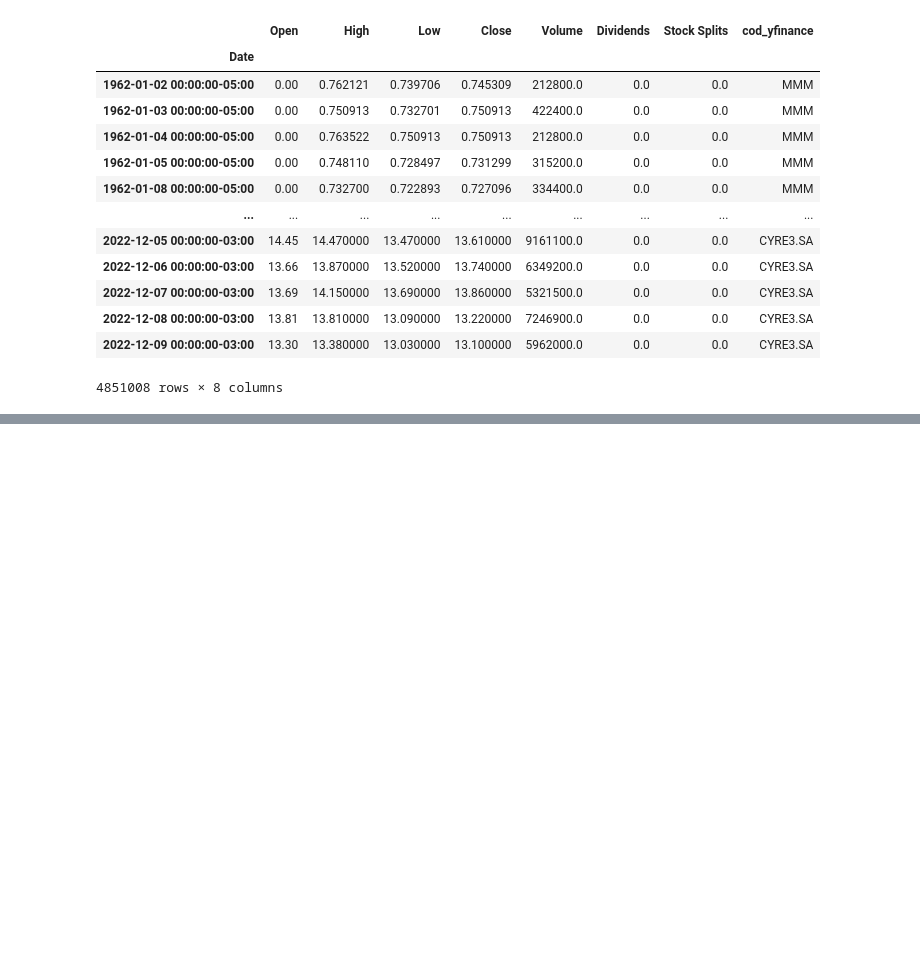
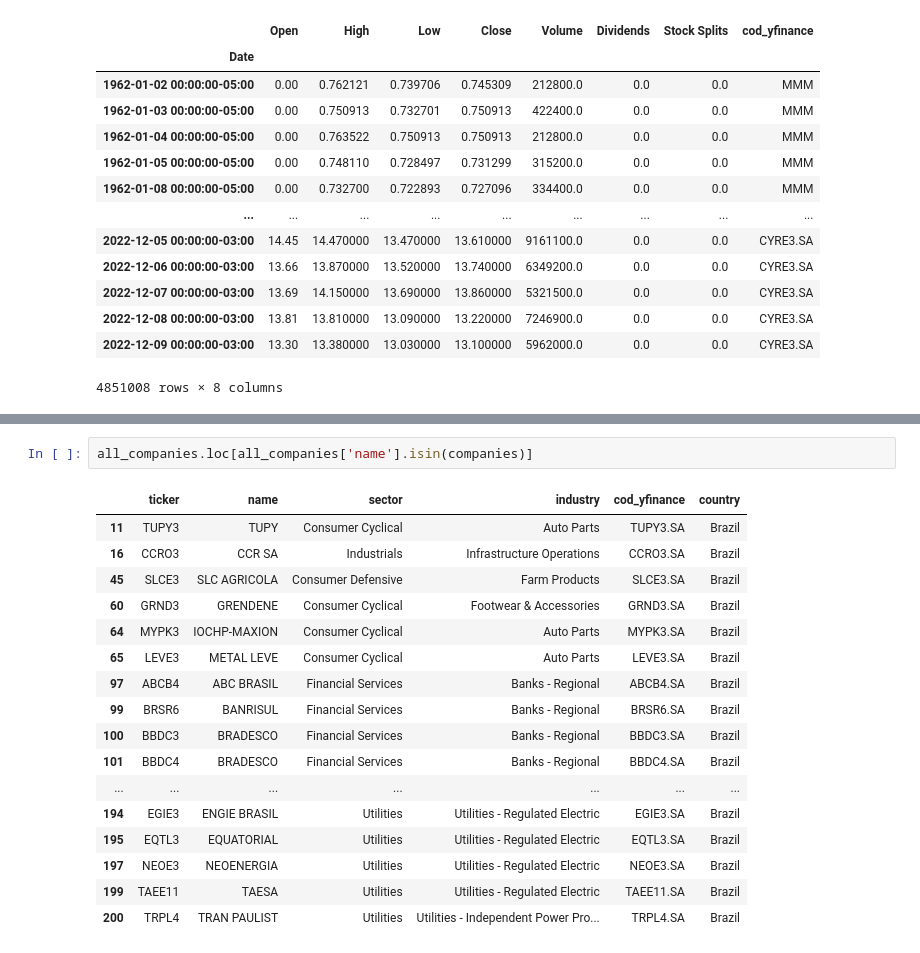
Before and after one commit to pedrolaender/05.Ironhack_Final_Project, a Jupyter notebook: testes.ipynb, the cells around one changed output, grey strips where cells are left out. Drawn from its saved outputs; the diff is of its cells as text; blank space fills up the shorter version.

```diff
--- a/testes.ipynb
+++ b/testes.ipynb
@@ -1011,0 +1161,20 @@ historical_data
+# %%
+all_companies.loc[all_companies['name'].isin(companies)]
+# %% [output]
+|  | ticker | name | sector | industry | cod_yfinance | country |
+| 11 | TUPY3 | TUPY | Consumer Cyclical | Auto Parts | TUPY3.SA | Brazil |
+| 16 | CCRO3 | CCR SA | Industrials | Infrastructure Operations | CCRO3.SA | Brazil |
+| 45 | SLCE3 | SLC AGRICOLA | Consumer Defensive | Farm Products | SLCE3.SA | Brazil |
+| 60 | GRND3 | GRENDENE | Consumer Cyclical | Footwear & Accessories | GRND3.SA | Brazil |
+| 64 | MYPK3 | IOCHP-MAXION | Consumer Cyclical | Auto Parts | MYPK3.SA | Brazil |
+| 65 | LEVE3 | METAL LEVE | Consumer Cyclical | Auto Parts | LEVE3.SA | Brazil |
+| 97 | ABCB4 | ABC BRASIL | Financial Services | Banks - Regional | ABCB4.SA | Brazil |
+| 99 | BRSR6 | BANRISUL | Financial Services | Banks - Regional | BRSR6.SA | Brazil |
+| 100 | BBDC3 | BRADESCO | Financial Services | Banks - Regional | BBDC3.SA | Brazil |
+| 101 | BBDC4 | BRADESCO | Financial Services | Banks - Regional | BBDC4.SA | Brazil |
+| ... | ... | ... | ... | ... | ... | ... |
+| 194 | EGIE3 | ENGIE BRASIL | Utilities | Utilities - Regulated Electric | EGIE3.SA | Brazil |
+| 195 | EQTL3 | EQUATORIAL | Utilities | Utilities - Regulated Electric | EQTL3.SA | Brazil |
+| 197 | NEOE3 | NEOENERGIA | Utilities | Utilities - Regulated Electric | NEOE3.SA | Brazil |
+| 199 | TAEE11 | TAESA | Utilities | Utilities - Regulated Electric | TAEE11.SA | Brazil |
+| 200 | TRPL4 | TRAN PAULIST | Utilities | Utilities - Independent Power Pro... | TRPL4.SA | Brazil |
```
Also changed, not shown: parts of 18 cells of this notebook.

----

**WORK INSTRUCTION**
The full material above must be output verbatim, minus any pictures.

**WRITTEN REPLY**
Before and after one commit to pedrolaender/05.Ironhack_Final_Project, a Jupyter notebook: testes.ipynb, the cells around one changed output, grey strips where cells are left out. Drawn from its saved outputs; the diff is of its cells as text; blank space fills up the shorter version.

```diff
--- a/testes.ipynb
+++ b/testes.ipynb
@@ -1011,0 +1161,20 @@ historical_data
+# %%
+all_companies.loc[all_companies['name'].isin(companies)]
+# %% [output]
+|  | ticker | name | sector | industry | cod_yfinance | country |
+| 11 | TUPY3 | TUPY | Consumer Cyclical | Auto Parts | TUPY3.SA | Brazil |
+| 16 | CCRO3 | CCR SA | Industrials | Infrastructure Operations | CCRO3.SA | Brazil |
+| 45 | SLCE3 | SLC AGRICOLA | Consumer Defensive | Farm Products | SLCE3.SA | Brazil |
+| 60 | GRND3 | GRENDENE | Consumer Cyclical | Footwear & Accessories | GRND3.SA | Brazil |
+| 64 | MYPK3 | IOCHP-MAXION | Consumer Cyclical | Auto Parts | MYPK3.SA | Brazil |
+| 65 | LEVE3 | METAL LEVE | Consumer Cyclical | Auto Parts | LEVE3.SA | Brazil |
+| 97 | ABCB4 | ABC BRASIL | Financial Services | Banks - Regional | ABCB4.SA | Brazil |
+| 99 | BRSR6 | BANRISUL | Financial Services | Banks - Regional | BRSR6.SA | Brazil |
+| 100 | BBDC3 | BRADESCO | Financial Services | Banks - Regional | BBDC3.SA | Brazil |
+| 101 | BBDC4 | BRADESCO | Financial Services | Banks - Regional | BBDC4.SA | Brazil |
+| ... | ... | ... | ... | ... | ... | ... |
+| 194 | EGIE3 | ENGIE BRASIL | Utilities | Utilities - Regulated Electric | EGIE3.SA | Brazil |
+| 195 | EQTL3 | EQUATORIAL | Utilities | Utilities - Regulated Electric | EQTL3.SA | Brazil |
+| 197 | NEOE3 | NEOENERGIA | Utilities | Utilities - Regulated Electric | NEOE3.SA | Brazil |
+| 199 | TAEE11 | TAESA | Utilities | Utilities - Regulated Electric | TAEE11.SA | Brazil |
+| 200 | TRPL4 | TRAN PAULIST | Utilities | Utilities - Independent Power Pro... | TRPL4.SA | Brazil |
```
Also changed, not shown: parts of 18 cells of this notebook.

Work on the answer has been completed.